Exercise details: The answer must be an exact copy of the listing below.

Records for this task:
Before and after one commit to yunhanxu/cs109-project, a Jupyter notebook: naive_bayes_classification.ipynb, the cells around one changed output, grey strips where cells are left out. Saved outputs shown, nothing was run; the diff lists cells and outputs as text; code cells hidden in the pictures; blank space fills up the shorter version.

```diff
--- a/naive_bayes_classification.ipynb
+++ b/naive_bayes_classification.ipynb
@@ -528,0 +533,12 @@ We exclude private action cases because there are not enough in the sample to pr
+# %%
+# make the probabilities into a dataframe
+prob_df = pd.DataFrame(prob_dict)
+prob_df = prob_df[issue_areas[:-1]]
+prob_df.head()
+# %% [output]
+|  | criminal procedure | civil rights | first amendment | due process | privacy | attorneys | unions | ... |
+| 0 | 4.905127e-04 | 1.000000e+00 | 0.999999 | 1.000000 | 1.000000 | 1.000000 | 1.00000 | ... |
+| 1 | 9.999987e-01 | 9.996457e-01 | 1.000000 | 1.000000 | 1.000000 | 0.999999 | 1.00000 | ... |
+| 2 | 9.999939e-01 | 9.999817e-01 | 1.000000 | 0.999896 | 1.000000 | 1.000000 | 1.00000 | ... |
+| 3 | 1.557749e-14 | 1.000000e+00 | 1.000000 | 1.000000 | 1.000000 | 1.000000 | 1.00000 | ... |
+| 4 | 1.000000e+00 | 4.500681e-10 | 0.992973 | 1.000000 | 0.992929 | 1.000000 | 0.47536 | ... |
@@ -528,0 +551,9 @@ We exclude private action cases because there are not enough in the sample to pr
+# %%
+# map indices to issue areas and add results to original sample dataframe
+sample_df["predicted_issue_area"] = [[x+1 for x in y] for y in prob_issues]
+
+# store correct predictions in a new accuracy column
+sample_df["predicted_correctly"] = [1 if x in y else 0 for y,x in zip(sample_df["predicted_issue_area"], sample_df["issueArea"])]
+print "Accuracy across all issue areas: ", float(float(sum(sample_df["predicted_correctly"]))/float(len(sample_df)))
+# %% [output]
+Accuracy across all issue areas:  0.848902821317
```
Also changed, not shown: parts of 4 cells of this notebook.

Written response:
Before and after one commit to yunhanxu/cs109-project, a Jupyter notebook: naive_bayes_classification.ipynb, the cells around one changed output, grey strips where cells are left out. Saved outputs shown, nothing was run; the diff lists cells and outputs as text; code cells hidden in the pictures; blank space fills up the shorter version.

```diff
--- a/naive_bayes_classification.ipynb
+++ b/naive_bayes_classification.ipynb
@@ -528,0 +533,12 @@ We exclude private action cases because there are not enough in the sample to pr
+# %%
+# make the probabilities into a dataframe
+prob_df = pd.DataFrame(prob_dict)
+prob_df = prob_df[issue_areas[:-1]]
+prob_df.head()
+# %% [output]
+|  | criminal procedure | civil rights | first amendment | due process | privacy | attorneys | unions | ... |
+| 0 | 4.905127e-04 | 1.000000e+00 | 0.999999 | 1.000000 | 1.000000 | 1.000000 | 1.00000 | ... |
+| 1 | 9.999987e-01 | 9.996457e-01 | 1.000000 | 1.000000 | 1.000000 | 0.999999 | 1.00000 | ... |
+| 2 | 9.999939e-01 | 9.999817e-01 | 1.000000 | 0.999896 | 1.000000 | 1.000000 | 1.00000 | ... |
+| 3 | 1.557749e-14 | 1.000000e+00 | 1.000000 | 1.000000 | 1.000000 | 1.000000 | 1.00000 | ... |
+| 4 | 1.000000e+00 | 4.500681e-10 | 0.992973 | 1.000000 | 0.992929 | 1.000000 | 0.47536 | ... |
@@ -528,0 +551,9 @@ We exclude private action cases because there are not enough in the sample to pr
+# %%
+# map indices to issue areas and add results to original sample dataframe
+sample_df["predicted_issue_area"] = [[x+1 for x in y] for y in prob_issues]
+
+# store correct predictions in a new accuracy column
+sample_df["predicted_correctly"] = [1 if x in y else 0 for y,x in zip(sample_df["predicted_issue_area"], sample_df["issueArea"])]
+print "Accuracy across all issue areas: ", float(float(sum(sample_df["predicted_correctly"]))/float(len(sample_df)))
+# %% [output]
+Accuracy across all issue areas:  0.848902821317
```
Also changed, not shown: parts of 4 cells of this notebook.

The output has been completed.